Return all entries precisely as they stand, without the images.

※ ※ ※

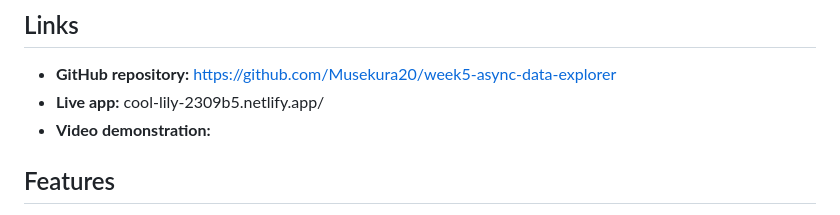
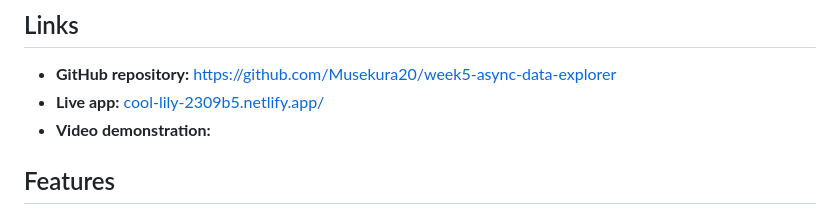
Before and after one commit to Musekura20/week5-async-data-explorer, a Markdown page: README.MD, the part around the change. Rendered like a GitHub page.

Commit message:
Change live app link

```diff
--- a/README.MD
+++ b/README.MD
@@ -9,7 +9,7 @@ A single-page app that loads products from a public API. The user can browse, se
 ## Links
 
 - **GitHub repository:** https://github.com/Musekura20/week5-async-data-explorer
-- **Live app:** cool-lily-2309b5.netlify.app/
+- **Live app:** [cool-lily-2309b5.netlify.app/](https://cool-lily-2309b5.netlify.app/)
 - **Video demonstration:**
 
 ## Features
```
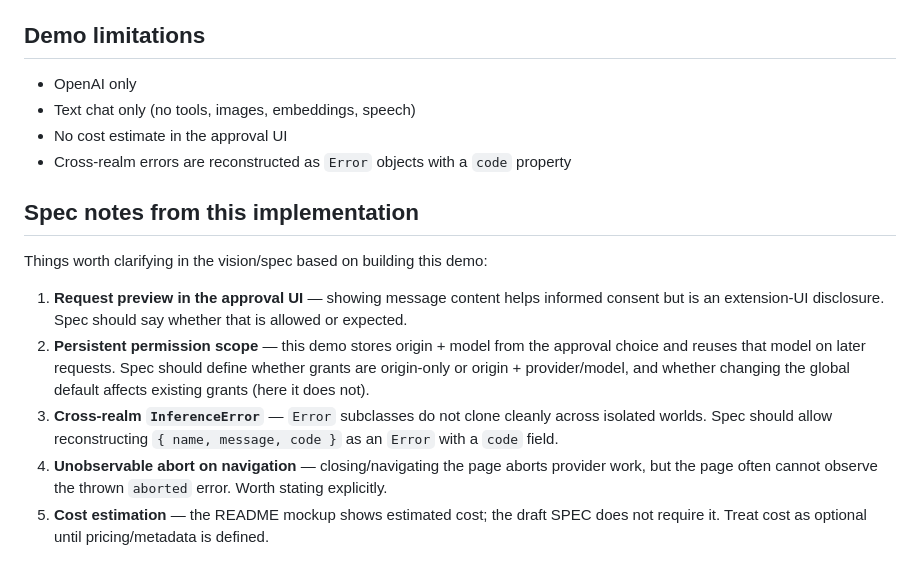
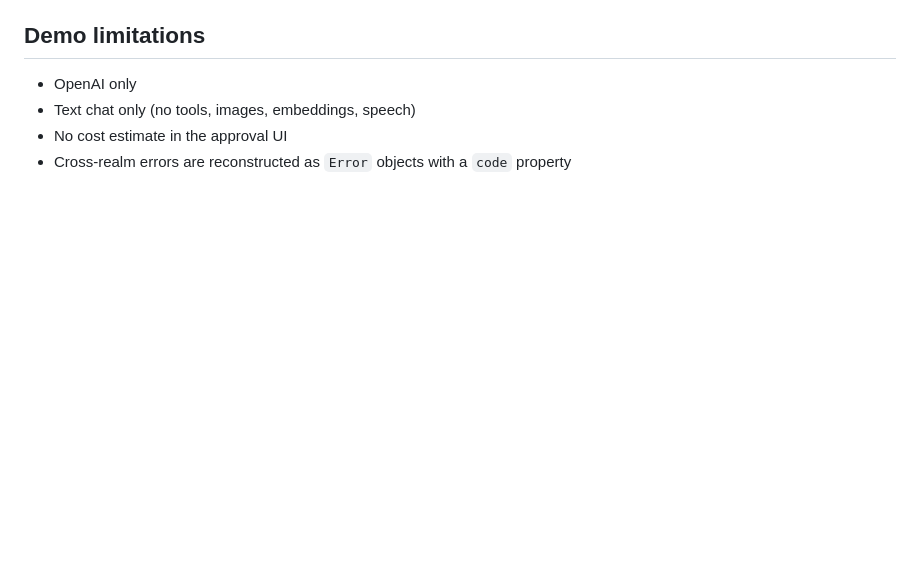
Before and after one commit to SamSamskies/inference-bridge, a Markdown page: README.md, the part around the change. Rendered like a GitHub page; blank space fills up the shorter version.

Commit message:
Clarify vision/spec from demo extension notes (#2)
* Clarify that request preview in the permission UI is optional.

Informed consent may benefit from a truncated message preview, but apps must not assume the UI discloses content.

Co-authored-by: Cursor <cursoragent@cursor.com>

* Define persistent grants as origin plus saved provider/model.

Clarify that changing a global default does not rewrite existing origin grants.

Co-authored-by: Cursor <cursoragent@cursor.com>

* Allow reconstructing InferenceError across isolated worlds.

Require only a serializable name/message/code shape; apps should check error.code, not instanceof.

Co-authored-by: Cursor <cursoragent@cursor.com>

* Note that aborted errors may be unobservable on navigation.

Implementations must still cancel provider work when the document unloads.

Co-authored-by: Cursor <cursoragent@cursor.com>

* Treat estimated cost in the permission UI as optional.

Keep cost out of the API contract until pricing metadata is defined; drop resolved demo spec notes.

Co-authored-by: Cursor <cursoragent@cursor.com>

---------

Co-authored-by: Cursor <cursoragent@cursor.com>

```diff
--- a/README.md
+++ b/README.md
@@ -105,13 +105,3 @@ To add another provider later: implement the same `streamChat` shape as [`src/pr
 - Text chat only (no tools, images, embeddings, speech)
 - No cost estimate in the approval UI
 - Cross-realm errors are reconstructed as `Error` objects with a `code` property
-
-## Spec notes from this implementation
-
-Things worth clarifying in the vision/spec based on building this demo:
-
-1. **Request preview in the approval UI** — showing message content helps informed consent but is an extension-UI disclosure. Spec should say whether that is allowed or expected.
-2. **Persistent permission scope** — this demo stores origin + model from the approval choice and reuses that model on later requests. Spec should define whether grants are origin-only or origin + provider/model, and whether changing the global default affects existing grants (here it does not).
-3. **Cross-realm `InferenceError`** — `Error` subclasses do not clone cleanly across isolated worlds. Spec should allow reconstructing `{ name, message, code }` as an `Error` with a `code` field.
-4. **Unobservable abort on navigation** — closing/navigating the page aborts provider work, but the page often cannot observe the thrown `aborted` error. Worth stating explicitly.
-5. **Cost estimation** — the README mockup shows estimated cost; the draft SPEC does not require it. Treat cost as optional until pricing/metadata is defined.
```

※ ※ ※

TASK RESPONSE>
Before and after one commit to Musekura20/week5-async-data-explorer, a Markdown page: README.MD, the part around the change. Rendered like a GitHub page.

Commit message:
Change live app link

```diff
--- a/README.MD
+++ b/README.MD
@@ -9,7 +9,7 @@ A single-page app that loads products from a public API. The user can browse, se
 ## Links
 
 - **GitHub repository:** https://github.com/Musekura20/week5-async-data-explorer
-- **Live app:** cool-lily-2309b5.netlify.app/
+- **Live app:** [cool-lily-2309b5.netlify.app/](https://cool-lily-2309b5.netlify.app/)
 - **Video demonstration:**
 
 ## Features
```
Before and after one commit to SamSamskies/inference-bridge, a Markdown page: README.md, the part around the change. Rendered like a GitHub page; blank space fills up the shorter version.

Commit message:
Clarify vision/spec from demo extension notes (#2)
* Clarify that request preview in the permission UI is optional.

Informed consent may benefit from a truncated message preview, but apps must not assume the UI discloses content.

Co-authored-by: Cursor <cursoragent@cursor.com>

* Define persistent grants as origin plus saved provider/model.

Clarify that changing a global default does not rewrite existing origin grants.

Co-authored-by: Cursor <cursoragent@cursor.com>

* Allow reconstructing InferenceError across isolated worlds.

Require only a serializable name/message/code shape; apps should check error.code, not instanceof.

Co-authored-by: Cursor <cursoragent@cursor.com>

* Note that aborted errors may be unobservable on navigation.

Implementations must still cancel provider work when the document unloads.

Co-authored-by: Cursor <cursoragent@cursor.com>

* Treat estimated cost in the permission UI as optional.

Keep cost out of the API contract until pricing metadata is defined; drop resolved demo spec notes.

Co-authored-by: Cursor <cursoragent@cursor.com>

---------

Co-authored-by: Cursor <cursoragent@cursor.com>

```diff
--- a/README.md
+++ b/README.md
@@ -105,13 +105,3 @@ To add another provider later: implement the same `streamChat` shape as [`src/pr
 - Text chat only (no tools, images, embeddings, speech)
 - No cost estimate in the approval UI
 - Cross-realm errors are reconstructed as `Error` objects with a `code` property
-
-## Spec notes from this implementation
-
-Things worth clarifying in the vision/spec based on building this demo:
-
-1. **Request preview in the approval UI** — showing message content helps informed consent but is an extension-UI disclosure. Spec should say whether that is allowed or expected.
-2. **Persistent permission scope** — this demo stores origin + model from the approval choice and reuses that model on later requests. Spec should define whether grants are origin-only or origin + provider/model, and whether changing the global default affects existing grants (here it does not).
-3. **Cross-realm `InferenceError`** — `Error` subclasses do not clone cleanly across isolated worlds. Spec should allow reconstructing `{ name, message, code }` as an `Error` with a `code` field.
-4. **Unobservable abort on navigation** — closing/navigating the page aborts provider work, but the page often cannot observe the thrown `aborted` error. Worth stating explicitly.
-5. **Cost estimation** — the README mockup shows estimated cost; the draft SPEC does not require it. Treat cost as optional until pricing/metadata is defined.
```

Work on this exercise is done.